Making quality the rule

Microsoft wants IT professionals to be strongly regulated. Why stop there?

Nothing becomes a company so much as a high-minded commitment to principles. So when Microsoft says it's in favour of a regulatory regime for IT professionals, it's worth paying attention. If IT people want to get the same status as lawyers, doctors and the like, says the company, then they should be prepared to submit to high standards of conduct — including, in extremis, being struck off.

It's an interesting thought, although we feel comparisons are stronger with other team-based engineering disciplines. More accountability and greater stress on monitoring the quality of results would help IT in many ways, including attracting the more professionally minded to it as a career. Good regulation can set in place a virtuous circle that drives standards up.

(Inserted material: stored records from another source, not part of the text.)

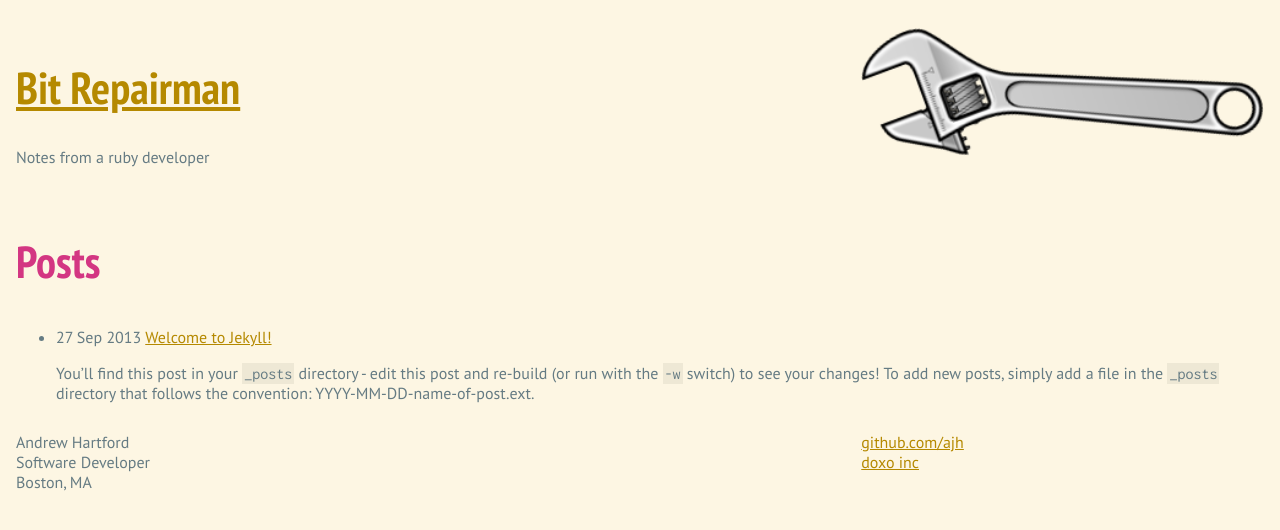
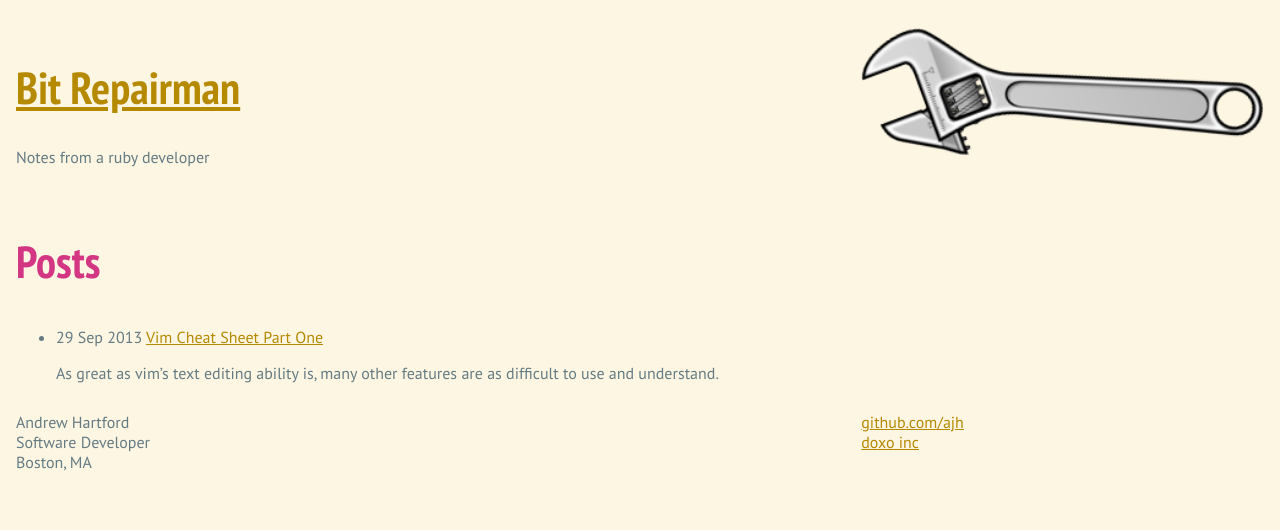
Before and after one commit to ajh/ajh.github.io, a Jekyll site: the page built from index.html, in a window 1280 px wide. Shown: the top 530 px of the page. Built offline with Jekyll 4.4.1, drawn with Linux system fonts in a browser that asks for light colours; Markdown is read by kramdown in place of the engine named in the settings.

Commit message:
Create first vim post

```diff
--- a/_posts/2013-09-27-welcome-to-jekyll.markdown
+++ /dev/null
@@ -1,24 +0,0 @@
----
-layout: post
-title:  "Welcome to Jekyll!"
-date:   2013-09-27 22:17:04
-categories: jekyll update
----
-
-You'll find this post in your `_posts` directory - edit this post and re-build (or run with the `-w` switch) to see your changes!
-To add new posts, simply add a file in the `_posts` directory that follows the convention: YYYY-MM-DD-name-of-post.ext.
-
-Jekyll also offers powerful support for code snippets:
-
-{% highlight ruby %}
-def print_hi(name)
-  puts "Hi, #{name}"
-end
-print_hi('Tom')
-#=> prints 'Hi, Tom' to STDOUT.
-{% endhighlight %}
-
-Check out the [Jekyll docs][jekyll] for more info on how to get the most out of Jekyll. File all bugs/feature requests at [Jekyll's GitHub repo][jekyll-gh].
-
-[jekyll-gh]: https://github.com/mojombo/jekyll
-[jekyll]:    http://jekyllrb.com
--- a/_drafts/vim_cheat_sheet_part_one.md
+++ b/_posts/2013-09-29-vim_cheat_sheet_part_one.md
@@ -2,7 +2,6 @@
 layout: post
 title:  "Vim Cheat Sheet Part One"
 categories: vim
-excerpt: "description of vim features"
 ---
 
 As great as vim's text editing ability is, many other features are as
```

Let's not stop there. Medical regulation doesn't just cover the conduct and competence of individual workers. Organisations that make products or services for the health industry are also heavily regulated — in the UK by MHRA, the Medicines and Healthcare products Regulatory Agency. This asks many searching questions of healthcare companies: have the clinical trials been properly carried out? Is production of a sufficiently high quality? Are support and safeguards adequate? It even questions whether publicity and marketing is ethical and appropriate. There are at least 13 areas where the MHRA makes regulatory decisions, and its powers to close things down when they go wrong are near absolute.

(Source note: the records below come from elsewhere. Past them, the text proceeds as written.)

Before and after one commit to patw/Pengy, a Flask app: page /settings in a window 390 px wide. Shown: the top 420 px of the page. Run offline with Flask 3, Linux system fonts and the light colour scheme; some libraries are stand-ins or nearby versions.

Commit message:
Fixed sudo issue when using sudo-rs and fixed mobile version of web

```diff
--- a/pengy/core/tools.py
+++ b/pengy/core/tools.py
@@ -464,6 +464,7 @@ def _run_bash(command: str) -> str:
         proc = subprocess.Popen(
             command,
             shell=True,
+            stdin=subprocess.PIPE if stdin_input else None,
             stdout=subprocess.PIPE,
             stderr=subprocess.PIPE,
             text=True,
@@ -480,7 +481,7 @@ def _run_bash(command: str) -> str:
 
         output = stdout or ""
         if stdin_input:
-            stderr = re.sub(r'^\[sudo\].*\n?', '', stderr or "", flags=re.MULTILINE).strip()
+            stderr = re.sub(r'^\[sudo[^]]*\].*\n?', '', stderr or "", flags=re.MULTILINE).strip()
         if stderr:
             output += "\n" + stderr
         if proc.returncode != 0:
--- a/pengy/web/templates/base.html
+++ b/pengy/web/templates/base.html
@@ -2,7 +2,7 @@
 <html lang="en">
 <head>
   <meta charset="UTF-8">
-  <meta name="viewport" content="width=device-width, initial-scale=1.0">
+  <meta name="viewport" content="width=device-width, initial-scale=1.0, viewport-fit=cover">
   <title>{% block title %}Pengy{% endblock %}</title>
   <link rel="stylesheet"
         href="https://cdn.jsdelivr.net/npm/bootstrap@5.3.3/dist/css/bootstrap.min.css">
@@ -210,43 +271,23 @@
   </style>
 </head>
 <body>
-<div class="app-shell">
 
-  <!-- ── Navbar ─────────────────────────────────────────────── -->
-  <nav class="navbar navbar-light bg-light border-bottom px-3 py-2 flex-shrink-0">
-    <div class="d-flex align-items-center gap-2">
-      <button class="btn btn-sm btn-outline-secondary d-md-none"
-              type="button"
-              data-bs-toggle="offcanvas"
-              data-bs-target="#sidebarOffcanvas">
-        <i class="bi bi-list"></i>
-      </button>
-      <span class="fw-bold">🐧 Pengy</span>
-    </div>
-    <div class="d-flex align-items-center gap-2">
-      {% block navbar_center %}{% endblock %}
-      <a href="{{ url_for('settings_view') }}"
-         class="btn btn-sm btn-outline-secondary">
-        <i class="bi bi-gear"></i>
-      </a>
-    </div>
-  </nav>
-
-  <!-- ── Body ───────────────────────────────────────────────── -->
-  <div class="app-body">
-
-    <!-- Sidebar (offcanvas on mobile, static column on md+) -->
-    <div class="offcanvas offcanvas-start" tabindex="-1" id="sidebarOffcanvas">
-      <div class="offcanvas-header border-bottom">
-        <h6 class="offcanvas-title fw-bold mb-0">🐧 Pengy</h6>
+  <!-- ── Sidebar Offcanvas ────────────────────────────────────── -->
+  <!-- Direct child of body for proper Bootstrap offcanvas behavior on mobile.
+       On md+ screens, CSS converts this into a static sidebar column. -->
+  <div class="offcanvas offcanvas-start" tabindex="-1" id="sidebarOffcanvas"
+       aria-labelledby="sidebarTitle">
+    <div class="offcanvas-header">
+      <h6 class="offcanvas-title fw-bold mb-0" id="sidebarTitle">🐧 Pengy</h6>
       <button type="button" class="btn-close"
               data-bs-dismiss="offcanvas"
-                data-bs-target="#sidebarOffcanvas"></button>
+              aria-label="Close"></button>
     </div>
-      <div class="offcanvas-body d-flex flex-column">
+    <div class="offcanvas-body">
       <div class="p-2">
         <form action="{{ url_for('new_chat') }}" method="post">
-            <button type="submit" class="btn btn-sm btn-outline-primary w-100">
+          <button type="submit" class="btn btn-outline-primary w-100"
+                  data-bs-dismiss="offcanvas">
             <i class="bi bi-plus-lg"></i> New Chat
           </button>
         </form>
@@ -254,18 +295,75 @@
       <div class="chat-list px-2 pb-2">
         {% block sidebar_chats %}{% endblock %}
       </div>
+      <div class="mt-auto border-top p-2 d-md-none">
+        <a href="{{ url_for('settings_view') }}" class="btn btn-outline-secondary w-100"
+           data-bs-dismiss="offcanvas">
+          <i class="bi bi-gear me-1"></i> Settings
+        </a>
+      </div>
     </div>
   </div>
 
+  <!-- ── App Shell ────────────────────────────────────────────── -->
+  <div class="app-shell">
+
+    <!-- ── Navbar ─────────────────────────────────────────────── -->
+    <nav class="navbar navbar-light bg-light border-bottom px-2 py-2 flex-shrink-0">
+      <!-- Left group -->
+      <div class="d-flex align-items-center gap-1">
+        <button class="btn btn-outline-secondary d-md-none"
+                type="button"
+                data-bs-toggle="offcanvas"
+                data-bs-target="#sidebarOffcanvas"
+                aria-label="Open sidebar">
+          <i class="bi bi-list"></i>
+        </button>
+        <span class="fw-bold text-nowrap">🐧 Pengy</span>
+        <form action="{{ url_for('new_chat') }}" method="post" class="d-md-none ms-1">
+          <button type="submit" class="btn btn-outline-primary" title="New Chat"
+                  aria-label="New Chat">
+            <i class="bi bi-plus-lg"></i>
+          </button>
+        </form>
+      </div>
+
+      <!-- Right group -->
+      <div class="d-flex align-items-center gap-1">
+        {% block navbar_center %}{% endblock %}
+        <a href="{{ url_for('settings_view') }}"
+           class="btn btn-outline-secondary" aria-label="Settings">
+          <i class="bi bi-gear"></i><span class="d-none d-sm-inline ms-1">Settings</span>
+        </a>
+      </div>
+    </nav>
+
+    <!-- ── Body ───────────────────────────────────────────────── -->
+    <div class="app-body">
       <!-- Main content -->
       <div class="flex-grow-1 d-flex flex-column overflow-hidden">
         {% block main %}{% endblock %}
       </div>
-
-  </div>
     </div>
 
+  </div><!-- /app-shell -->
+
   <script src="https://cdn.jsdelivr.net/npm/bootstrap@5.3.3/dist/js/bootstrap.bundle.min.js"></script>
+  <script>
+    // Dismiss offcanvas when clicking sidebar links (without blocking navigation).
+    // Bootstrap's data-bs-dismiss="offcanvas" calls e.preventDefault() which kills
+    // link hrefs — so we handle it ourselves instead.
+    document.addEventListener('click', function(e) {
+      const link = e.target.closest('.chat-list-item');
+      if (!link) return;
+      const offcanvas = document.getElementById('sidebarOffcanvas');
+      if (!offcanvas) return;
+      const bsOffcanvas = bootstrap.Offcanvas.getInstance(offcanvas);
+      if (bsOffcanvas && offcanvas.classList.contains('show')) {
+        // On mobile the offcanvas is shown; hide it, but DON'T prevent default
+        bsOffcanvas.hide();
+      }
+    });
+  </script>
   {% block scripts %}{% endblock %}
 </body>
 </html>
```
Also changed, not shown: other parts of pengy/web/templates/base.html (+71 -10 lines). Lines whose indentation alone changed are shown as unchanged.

This would be overkill for IT, of course. Bad medicine can kill thousands: bad software wastes money. The risk-reward equation for innovations in IT is vastly different from that for medical products. But in the same way that aspects of personal medical regulation could usefully be adopted by the IT world, aspects of corporate regulation also have their place. A proper industry association that set standards for quality, support, contracts, licences and advertising, while offering arbitration and ethical advice, would help counter the sense many have that the industry is not always as caring of its clients as it likes to make out. With organisations such as FAST (Federation Against Software Theft) and the BSA (Business Software Alliance) only too happy to lay down the law for customers, it would be refreshing to see some evidence of self-policing.

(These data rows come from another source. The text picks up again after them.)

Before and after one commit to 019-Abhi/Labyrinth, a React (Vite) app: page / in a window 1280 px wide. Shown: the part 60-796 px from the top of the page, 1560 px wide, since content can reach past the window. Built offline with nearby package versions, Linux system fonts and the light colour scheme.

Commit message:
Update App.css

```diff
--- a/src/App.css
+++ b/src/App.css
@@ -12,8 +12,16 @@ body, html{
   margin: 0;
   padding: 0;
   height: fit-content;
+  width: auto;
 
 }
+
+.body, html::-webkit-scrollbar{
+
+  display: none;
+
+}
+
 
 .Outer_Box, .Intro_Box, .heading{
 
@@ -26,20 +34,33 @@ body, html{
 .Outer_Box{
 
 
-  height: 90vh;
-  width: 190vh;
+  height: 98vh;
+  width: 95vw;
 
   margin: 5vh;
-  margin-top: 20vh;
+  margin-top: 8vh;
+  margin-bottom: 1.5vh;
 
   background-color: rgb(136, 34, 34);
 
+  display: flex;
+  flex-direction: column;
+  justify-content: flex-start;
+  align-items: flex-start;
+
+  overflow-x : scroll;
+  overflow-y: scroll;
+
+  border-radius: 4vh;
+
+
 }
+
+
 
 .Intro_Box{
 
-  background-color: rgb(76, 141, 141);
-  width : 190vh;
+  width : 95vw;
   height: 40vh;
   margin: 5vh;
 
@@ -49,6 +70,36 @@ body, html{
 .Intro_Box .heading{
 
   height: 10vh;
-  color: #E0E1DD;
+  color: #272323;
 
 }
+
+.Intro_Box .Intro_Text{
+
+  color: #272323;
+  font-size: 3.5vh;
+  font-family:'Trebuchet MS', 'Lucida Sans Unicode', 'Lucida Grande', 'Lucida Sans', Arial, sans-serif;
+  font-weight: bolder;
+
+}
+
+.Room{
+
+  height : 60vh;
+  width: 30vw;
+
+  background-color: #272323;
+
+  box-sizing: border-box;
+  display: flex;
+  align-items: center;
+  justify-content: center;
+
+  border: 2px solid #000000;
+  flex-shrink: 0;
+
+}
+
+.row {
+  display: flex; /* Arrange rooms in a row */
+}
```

It may also see the death of one of IT's more abiding — and apt — jokes, that the only difference between a car salesman and a computer salesman is that the car salesman knows when he's lying. For that reason alone, we commend the idea to the house.